[Before and after images]
Start of Block

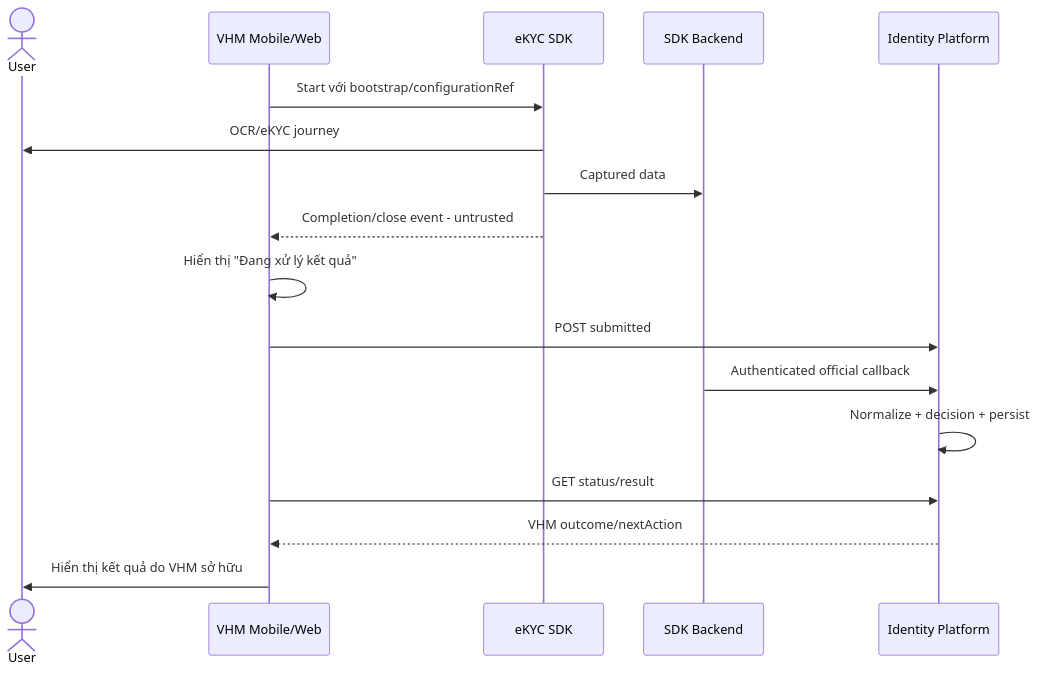
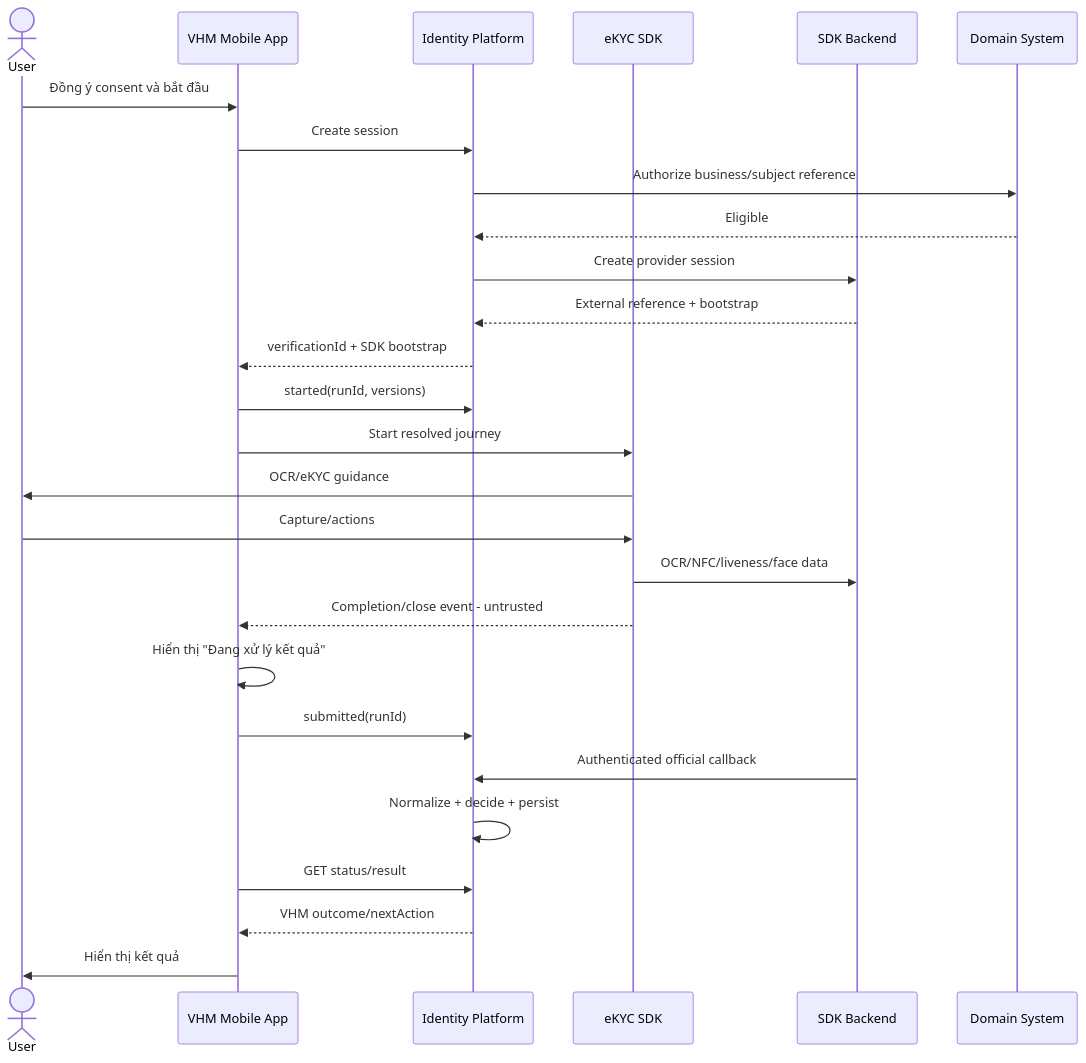
One commit to huynv-xyz/vhm changed the second of 8 diagrams in tdd2.md. Above: the diagram before and after it, drawn with Mermaid. The commit also changed other lines of this file, not shown here.

````diff
--- a/tdd2.md
+++ b/tdd2.md
@@ -153,19 +153,29 @@
 ```mermaid
 sequenceDiagram
     actor User
-    participant APP as VHM Mobile/Web
+    participant APP as VHM Mobile App
+    participant IV as Identity Platform
     participant SDK as eKYC SDK
     participant BACKEND as SDK Backend
-    participant IV as Identity Platform
-    APP->>SDK: Start với bootstrap/configurationRef
-    SDK->>User: OCR/eKYC journey
-    SDK->>BACKEND: Captured data
+    participant DOMAIN as Domain System
+    User->>APP: Đồng ý consent và bắt đầu
+    APP->>IV: Create session
+    IV->>DOMAIN: Authorize business/subject reference
+    DOMAIN-->>IV: Eligible
+    IV->>BACKEND: Create provider session
+    BACKEND-->>IV: External reference + bootstrap
+    IV-->>APP: verificationId + SDK bootstrap
+    APP->>IV: started(runId, versions)
+    APP->>SDK: Start resolved journey
+    SDK->>User: OCR/eKYC guidance
+    User->>SDK: Capture/actions
+    SDK->>BACKEND: OCR/NFC/liveness/face data
     SDK-->>APP: Completion/close event - untrusted
     APP->>APP: Hiển thị "Đang xử lý kết quả"
-    APP->>IV: POST submitted
+    APP->>IV: submitted(runId)
     BACKEND->>IV: Authenticated official callback
-    IV->>IV: Normalize + decision + persist
+    IV->>IV: Normalize + decide + persist
     APP->>IV: GET status/result
     IV-->>APP: VHM outcome/nextAction
-    APP->>User: Hiển thị kết quả do VHM sở hữu
+    APP->>User: Hiển thị kết quả
 ```
````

End of Block

## EXERCISE
Write out every entry above exactly, minus the pictures.

## TASK RESPONSE
One commit to huynv-xyz/vhm changed the second of 8 diagrams in tdd2.md. Above: the diagram before and after it, drawn with Mermaid. The commit also changed other lines of this file, not shown here.

````diff
--- a/tdd2.md
+++ b/tdd2.md
@@ -153,19 +153,29 @@
 ```mermaid
 sequenceDiagram
     actor User
-    participant APP as VHM Mobile/Web
+    participant APP as VHM Mobile App
+    participant IV as Identity Platform
     participant SDK as eKYC SDK
     participant BACKEND as SDK Backend
-    participant IV as Identity Platform
-    APP->>SDK: Start với bootstrap/configurationRef
-    SDK->>User: OCR/eKYC journey
-    SDK->>BACKEND: Captured data
+    participant DOMAIN as Domain System
+    User->>APP: Đồng ý consent và bắt đầu
+    APP->>IV: Create session
+    IV->>DOMAIN: Authorize business/subject reference
+    DOMAIN-->>IV: Eligible
+    IV->>BACKEND: Create provider session
+    BACKEND-->>IV: External reference + bootstrap
+    IV-->>APP: verificationId + SDK bootstrap
+    APP->>IV: started(runId, versions)
+    APP->>SDK: Start resolved journey
+    SDK->>User: OCR/eKYC guidance
+    User->>SDK: Capture/actions
+    SDK->>BACKEND: OCR/NFC/liveness/face data
     SDK-->>APP: Completion/close event - untrusted
     APP->>APP: Hiển thị "Đang xử lý kết quả"
-    APP->>IV: POST submitted
+    APP->>IV: submitted(runId)
     BACKEND->>IV: Authenticated official callback
-    IV->>IV: Normalize + decision + persist
+    IV->>IV: Normalize + decide + persist
     APP->>IV: GET status/result
     IV-->>APP: VHM outcome/nextAction
-    APP->>User: Hiển thị kết quả do VHM sở hữu
+    APP->>User: Hiển thị kết quả
 ```
````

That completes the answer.